Millions of Americans, too scared to fly, stayed home. For a town where the majority of visitors arrive by plane, the effect was devastating: Conventions were canceled. Hotels and casinos were half-empty. And a city that had spent most of the previous decade enjoying a reputation as a perpetual boomtown saw construction come to a standstill, as projects were put on hold or delayed indefinitely.
But just like the casino owners who know the odds are always in their favor, many developers were betting on a comeback. It appears they were right: One year later, Las Vegas has largely recovered. Tourism officials report hotel occupancy and convention bookings have returned to near-normal levels.
Several suspended construction projects have also been resurrected, including the $235 million new Mandalay Bay Convention Center. Originally slated to open in summer 2002, parent company Mandalay Resort Group halted work on the three-story, 1.8 million sq. ft. structure after the terrorist attacks caused a large drop in visitors to Las Vegas. However, the city recovered quicker than many expected and work resumed in March. The convention center is now scheduled to open in January.
The facility is being built on 16.5 acres next to the Mandalay Bay Resort and Casino's existing 190,000-sq.ft. conference center. It will be the largest convention center on the Las Vegas Strip and one of the five largest convention centers in the world, eclipsing the nearby 1.2 million sq. ft. Sands Expo and Convention Center. Plans call for the facility to include a 10,000-sq. ft. business service center, four ballrooms ranging in size from 31,000- to 100,000-sq. ft. and three separate tractor-trailer loading docks on two levels that can accommodate up to 36 rigs simultaneously.

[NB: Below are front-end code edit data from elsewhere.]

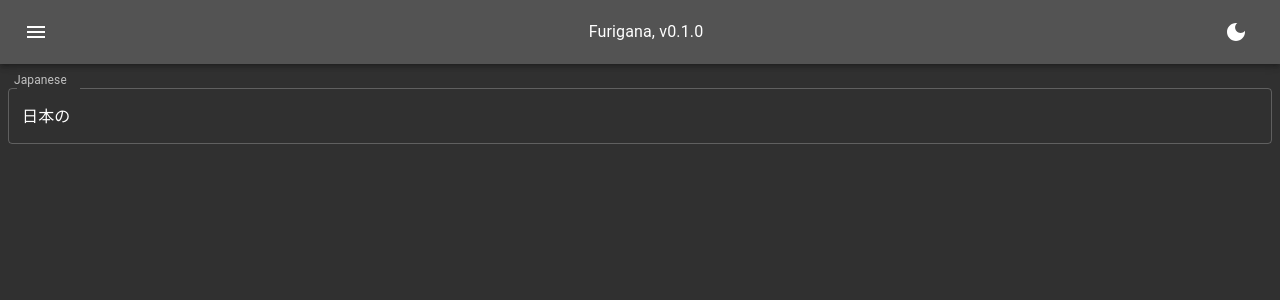
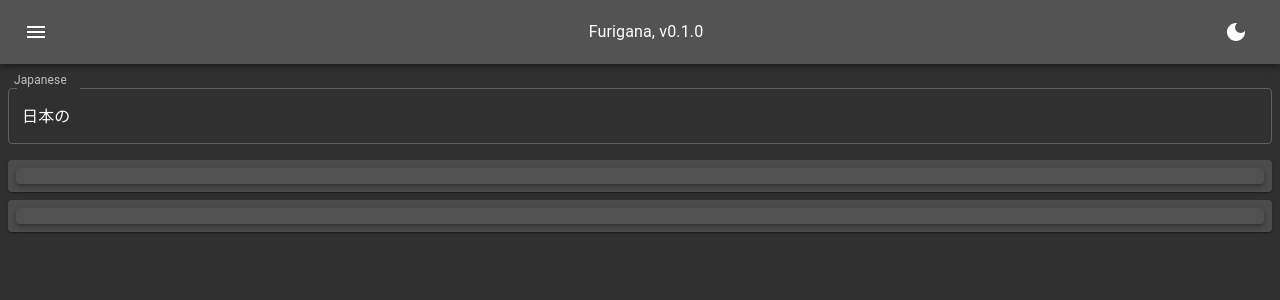
Before and after one commit to quantumsnowball/furigana, a Next.js app: page / in a window 1280 px wide. Shown: the top 300 px of the page. Built offline with nearby package versions, Linux system fonts and the light colour scheme; what kuroshiro, kuroshiro-analyzer-kuromoji would draw is missing.

Commit message:
layout: better padding and margin, fix position static

```diff
--- a/components/MenuBar/index.tsx
+++ b/components/MenuBar/index.tsx
@@ -19,12 +19,11 @@ import { VERSION } from "../../constants"
 const MenuBar = () => {
   const dispatch = useDispatch()
   const theme = useTheme()
-  const isMobile = useMediaQuery(theme.breakpoints.down('sm'))
   const [menuOpen, setMenuOpen] = useState(false)
 
   return (
     <>
-      <AppBar position={isMobile ? "fixed" : "static"}>
+      <AppBar position="static">
         <Toolbar>
           <IconButton
             size="large"
--- a/components/Page/Home/index.tsx
+++ b/components/Page/Home/index.tsx
@@ -1,4 +1,4 @@
-import { styled, TextField, Typography } from "@mui/material";
+import { Paper, styled, TextField, Typography } from "@mui/material";
 import { useEffect, useState } from "react";
 import { Overflow, Stretch } from "../../styled/containers";
 import Kuroshiro from "kuroshiro"
@@ -27,7 +27,7 @@ function Home() {
         multiline
         label='Japanese'
         sx={{
-          my: 2,
+          mt: 2,
           p: 1,
         }}
         value={source.join('\n')}
@@ -45,22 +45,42 @@ function Home() {
         }}
       >
       </TextField>
+      <Paper
+        elevation={1}
+        sx={{ m: 1, p: 1 }}
+      >
         {furigana.map(f =>
+          <Paper
+            elevation={3}
+            sx={{ p: 1 }}
+          >
             <Typography
               variant='h5'
               sx={{ textAlign: 'left' }}
             >
               {parse(f)}
             </Typography>
+          </Paper>
         )}
+      </Paper>
+      <Paper
+        elevation={1}
+        sx={{ m: 1, p: 1 }}
+      >
         {romaji.map(r =>
+          <Paper
+            elevation={3}
+            sx={{ p: 1 }}
+          >
             <Typography
               variant='h5'
               sx={{ textAlign: 'left' }}
             >
               {parse(r)}
             </Typography>
+          </Paper>
         )}
+      </Paper>
     </ContentDiv>
   )
 }
```
Lines whose indentation alone changed are shown as unchanged.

'A monster job'Installing the hvac system that will keep occupants insulated from the often-stifling desert heat is Hansen Mechanical Contractors Inc. The Las Vegas-based company is working under the direction of JBA Consulting Engineers to install 67 York air handler units and 140 fan coils, which will provide a total cooling capacity of 8,800 tons. The hvac system will also use four Marley dual cooling towers, four Trane dual chillers and a 5,250 hp. chilled water pump.

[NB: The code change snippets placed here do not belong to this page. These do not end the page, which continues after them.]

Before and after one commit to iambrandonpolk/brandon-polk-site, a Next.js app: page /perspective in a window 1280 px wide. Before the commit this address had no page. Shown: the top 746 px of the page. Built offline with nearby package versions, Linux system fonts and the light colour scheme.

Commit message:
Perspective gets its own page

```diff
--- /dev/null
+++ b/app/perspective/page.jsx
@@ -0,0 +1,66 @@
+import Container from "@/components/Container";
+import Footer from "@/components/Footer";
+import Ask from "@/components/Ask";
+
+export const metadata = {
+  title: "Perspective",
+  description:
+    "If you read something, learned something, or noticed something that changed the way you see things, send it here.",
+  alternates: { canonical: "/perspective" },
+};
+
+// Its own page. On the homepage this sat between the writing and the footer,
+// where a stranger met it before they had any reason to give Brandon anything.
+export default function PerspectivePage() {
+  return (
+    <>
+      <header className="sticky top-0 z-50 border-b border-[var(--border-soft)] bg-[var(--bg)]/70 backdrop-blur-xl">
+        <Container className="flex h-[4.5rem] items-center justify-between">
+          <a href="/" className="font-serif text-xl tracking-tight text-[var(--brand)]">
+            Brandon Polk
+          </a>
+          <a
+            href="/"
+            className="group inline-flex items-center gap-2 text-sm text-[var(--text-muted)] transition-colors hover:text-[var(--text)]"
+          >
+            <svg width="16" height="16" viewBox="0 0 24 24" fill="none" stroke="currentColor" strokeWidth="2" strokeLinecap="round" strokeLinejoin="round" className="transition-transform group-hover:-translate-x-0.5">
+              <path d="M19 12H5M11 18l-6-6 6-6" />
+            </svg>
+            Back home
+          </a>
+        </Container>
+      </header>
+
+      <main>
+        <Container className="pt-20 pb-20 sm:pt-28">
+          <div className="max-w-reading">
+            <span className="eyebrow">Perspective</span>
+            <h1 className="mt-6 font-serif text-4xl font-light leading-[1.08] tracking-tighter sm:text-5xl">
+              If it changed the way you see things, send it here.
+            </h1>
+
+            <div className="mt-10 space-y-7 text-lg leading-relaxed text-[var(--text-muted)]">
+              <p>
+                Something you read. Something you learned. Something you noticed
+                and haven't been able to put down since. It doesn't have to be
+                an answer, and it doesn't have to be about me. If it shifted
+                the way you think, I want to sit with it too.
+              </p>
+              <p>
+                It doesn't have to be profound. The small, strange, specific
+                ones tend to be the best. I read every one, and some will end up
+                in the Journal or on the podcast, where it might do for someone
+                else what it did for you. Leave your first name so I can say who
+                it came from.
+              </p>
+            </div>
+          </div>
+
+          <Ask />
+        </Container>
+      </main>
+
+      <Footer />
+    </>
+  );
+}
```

"It's just a monster job," says Terry Johnson, Hansen's supervisor for the project. "It's the biggest job I've ever been on."
It's also a fairly fast one: When the project was announced in April 2001, construction was scheduled to begin the following June and take about a year. But after work on the suspended project resumed last March, contractors were told to have the center ready in time for its first trade show in January 2003.
That put Hansen's sheet metal shop into high gear: workers are fabricating the fittings for almost 1.7 million pounds of oval, spiral, square and round ductwork the convention center will use.
But tight timetable or not, company officials say they're not too worried.
"We're pretty efficient in here," says Steve Hartzke, Hansen shop superintendent.
Casino projects are also nothing new for a large company such as Hansen. The company has around 200 sheet metal workers, all members of Local 88 of the Sheet Metal Workers International Association. Hansen's plumbing division employees are represented by United Association of Plumbers and Pipefitters Local 525. The company is also a member of the Sheet Metal and Air-Conditioning Contractors National Association.
"We've worked on every major hotel in town," Haetzke says. "We've done them all." Among the higher-profile projects: Bellagio, New York-New York, Treasure Island and the Mandalay Bay Resort.
Always a challengeNot wanting to sound too boastful, company officials point out that every job has unique challenges besides the ever-tighter construction schedules. For the Mandalay Bay Convention Center, materials handling proved to be one of the biggest headaches, according to Johnson.
"There was not much of a staging area," he says. "We were having a hard time with the semi-trucks."
Materials problems aside, Johnson expects Hansen to be done with its work by the end of November. "Things are looking really good now," he says.
The convention center is part of the Mandalay Resort Group's bid to become a major player in the city's trade show business. Conventions brought more than 4 million people - and their company charge cards - to Las Vegas last year, spending a combined $4.8 billion on non-gambling activities. However, despite its upscale trappings, experts said Mandalay Bay (and its sister property, the Luxor) was at a disadvantage.
Lacking large convention facilities on site and located at the south end of the Strip, the resorts were too far away from the Las Vegas and Sands convention centers to attract large numbers of trade show guests, many experts said. Convention attendees are highly sought after because they typically pay room rates far above what many hotels charge midweek tourists and spend twice as much during their stay.
Company officials have said they would like to see up to 40% of business at the Luxor and Mandalay Bay come from conventions and trade shows. Currently, only 21% of registered guests are attending such events. But Mandalay Bay Resort Group President Glenn Schaeffer is optimistic hat will change once the center opens next year.
"By elevating our own level of play, we will be able to offer our services to an even larger base of clients, including industry trade shows and the national and international associations that require the exhibit space this new facility will offer," Schaeffer said.
Seven trade shows are currently booked for the Mandalay Bay Convention Center during 2003.